Inside the Beltway
Behold, a cautionary tale of social media. Consider that Washington Post “Right Now” blogger Dave Weigel tweeted a missive right from the White House Correspondents Dinner on Saturday night that read, “I hear there’s video out there of Matt Drudge diddling an 8-year-old boy. Shocking.” Mr. Weigel later explained it was meant to parody Mr. Drudge’s recent promotion at his online news site of a National Enquirer story that claimed President Obama had an extramarital affair.
“I have criticized Weigel before because I feel his column often looks for ways that make conservatives look bad,” says Dan Gainor, director of the Business and Media Institute, a conservative watchdog. “Apparently, Weigel thinks making jokes about child molestation or rape is professional journalism.”
“Weigel is still learning his new role as someone who works for a company that actually has an image, albeit a lefty one. The question isn’t just making inappropriate comments and bashing conservatives, which he does with regularity. The question is one of unprofessional conduct,” Mr. Gainor says.

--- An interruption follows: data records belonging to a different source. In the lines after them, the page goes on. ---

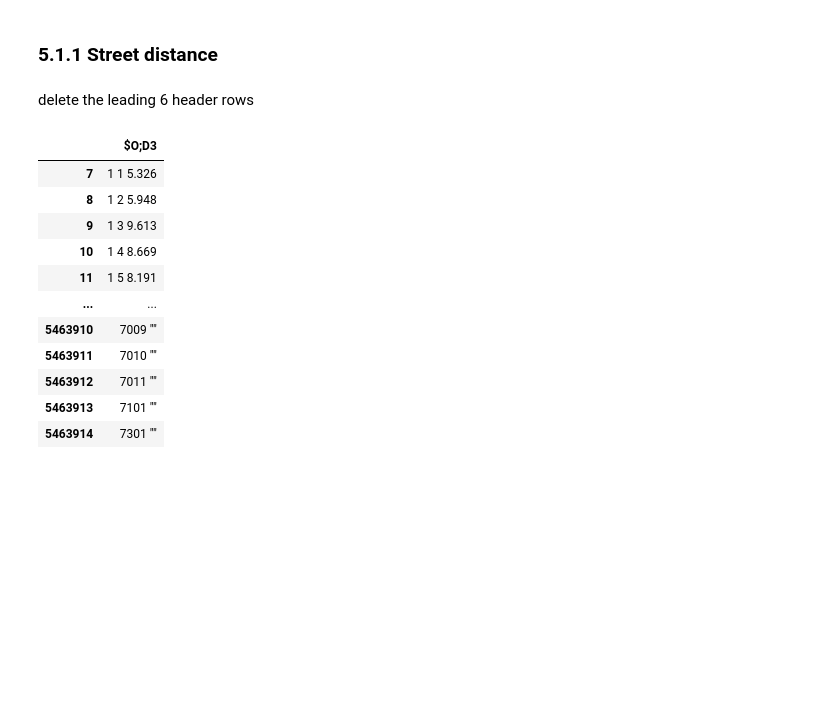
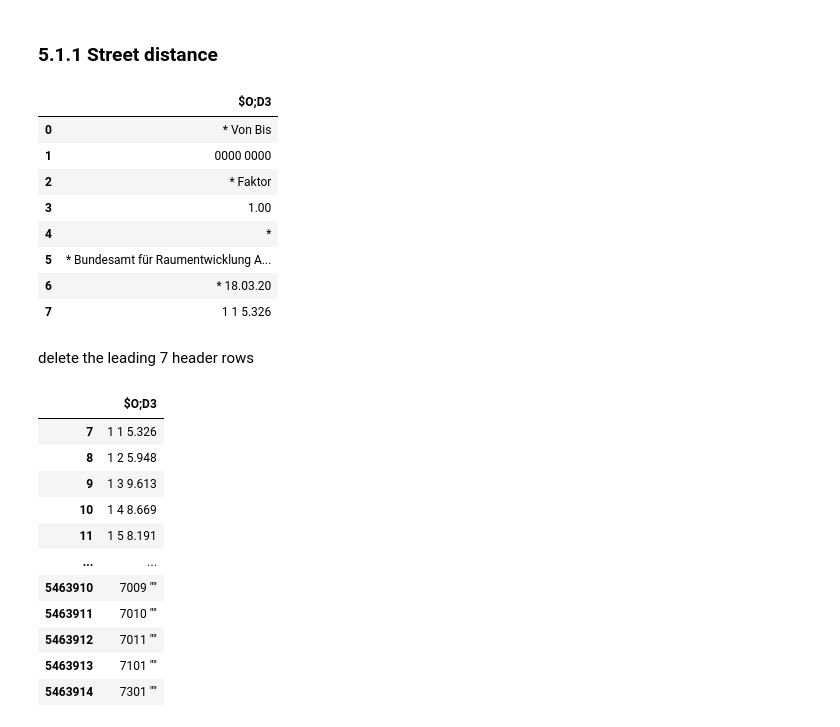
Before and after one commit to Icelander169/MasterThesis, a Jupyter notebook: ETL_Influence_factors.ipynb, the cells around one changed output. Drawn from its saved outputs; the diff is of its cells as text; code cells hidden in the pictures; blank space fills up the shorter version.

```diff
--- a/ETL_Influence_factors.ipynb
+++ b/ETL_Influence_factors.ipynb
@@ -399,8 +372,20 @@ time_pt
 ## **5.1 Distance + time matrices**
 # %% [markdown]
 ### 5.1.1 Street distance
+# %%
+dist_st.iloc[0:8]
+# %% [output]
+|  | $O;D3 |
+| 0 | * Von Bis |
+| 1 | 0000 0000 |
+| 2 | * Faktor |
+| 3 | 1.00 |
+| 4 | * |
+| 5 | * Bundesamt für Raumentwicklung A... |
+| 6 | * 18.03.20 |
+| 7 | 1 1 5.326 |
 # %% [markdown]
-delete the leading 6 header rows
+delete the leading 7 header rows
 # %%
 dist_st.drop(dist_st.index[0:7], inplace=True)
 dist_st
```
Also changed, not shown: parts of 30 cells of this notebook.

Mr. Weigel struck back at his personal website, calling Mr. Gainor a “tiresome scold” and guilty of “humorlessness and innuendo,” among other things.

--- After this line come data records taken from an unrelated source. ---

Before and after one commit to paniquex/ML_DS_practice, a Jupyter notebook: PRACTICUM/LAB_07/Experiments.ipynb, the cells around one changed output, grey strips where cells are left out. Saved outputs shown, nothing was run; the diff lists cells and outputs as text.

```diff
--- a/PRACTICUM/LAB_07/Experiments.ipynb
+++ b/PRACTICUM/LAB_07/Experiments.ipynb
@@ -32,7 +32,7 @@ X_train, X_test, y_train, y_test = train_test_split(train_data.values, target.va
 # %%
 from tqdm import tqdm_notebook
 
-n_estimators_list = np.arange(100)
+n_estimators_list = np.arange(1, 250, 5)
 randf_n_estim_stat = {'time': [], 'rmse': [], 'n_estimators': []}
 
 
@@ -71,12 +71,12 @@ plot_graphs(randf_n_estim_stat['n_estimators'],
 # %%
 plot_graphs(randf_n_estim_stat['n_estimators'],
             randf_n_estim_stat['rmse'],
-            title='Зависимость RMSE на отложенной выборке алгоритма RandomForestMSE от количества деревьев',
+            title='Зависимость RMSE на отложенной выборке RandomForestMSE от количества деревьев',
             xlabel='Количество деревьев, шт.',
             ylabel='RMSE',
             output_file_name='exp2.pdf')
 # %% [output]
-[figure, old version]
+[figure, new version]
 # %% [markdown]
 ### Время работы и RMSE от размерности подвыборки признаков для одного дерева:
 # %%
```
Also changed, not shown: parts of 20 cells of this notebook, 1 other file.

“Fifteen countries attract about 500 million of the roughly 700 million adults worldwide who say they would like to relocate permanently to another country if they could. Gallup finds the U.S. is clearly the No. 1 desired destination among these potential migrants, with more than 165 million saying they would like to move there, and neighboring Canada is a distant second with 45 million … Gallup finds the U.S. appeals more to the youngest and least educated adults.”
The numbers: 40 percent have an elementary education or less, 51 percent have secondary education, 9 percent have a college degree. (From a Gallup poll of 347,713 adults in 148 countries, conducted between 2007 and 2009, and released Friday.)
“It’s our turn. Bring illegal immigration enforcement laws to Florida.”
Among the bumper stickers offered by “1,000,000 Strong Supporting Arizona Immigration Law SB1070,” a Facebook page created April 24.
The Arizona border problem is the fault of seven Republicans and three Democrats, says the state’s major newspaper. In a front-page editorial, the Arizona Republic mostly condemns politicians for failing to remedy illegal immigration, noting that they are “pandering to public fear.”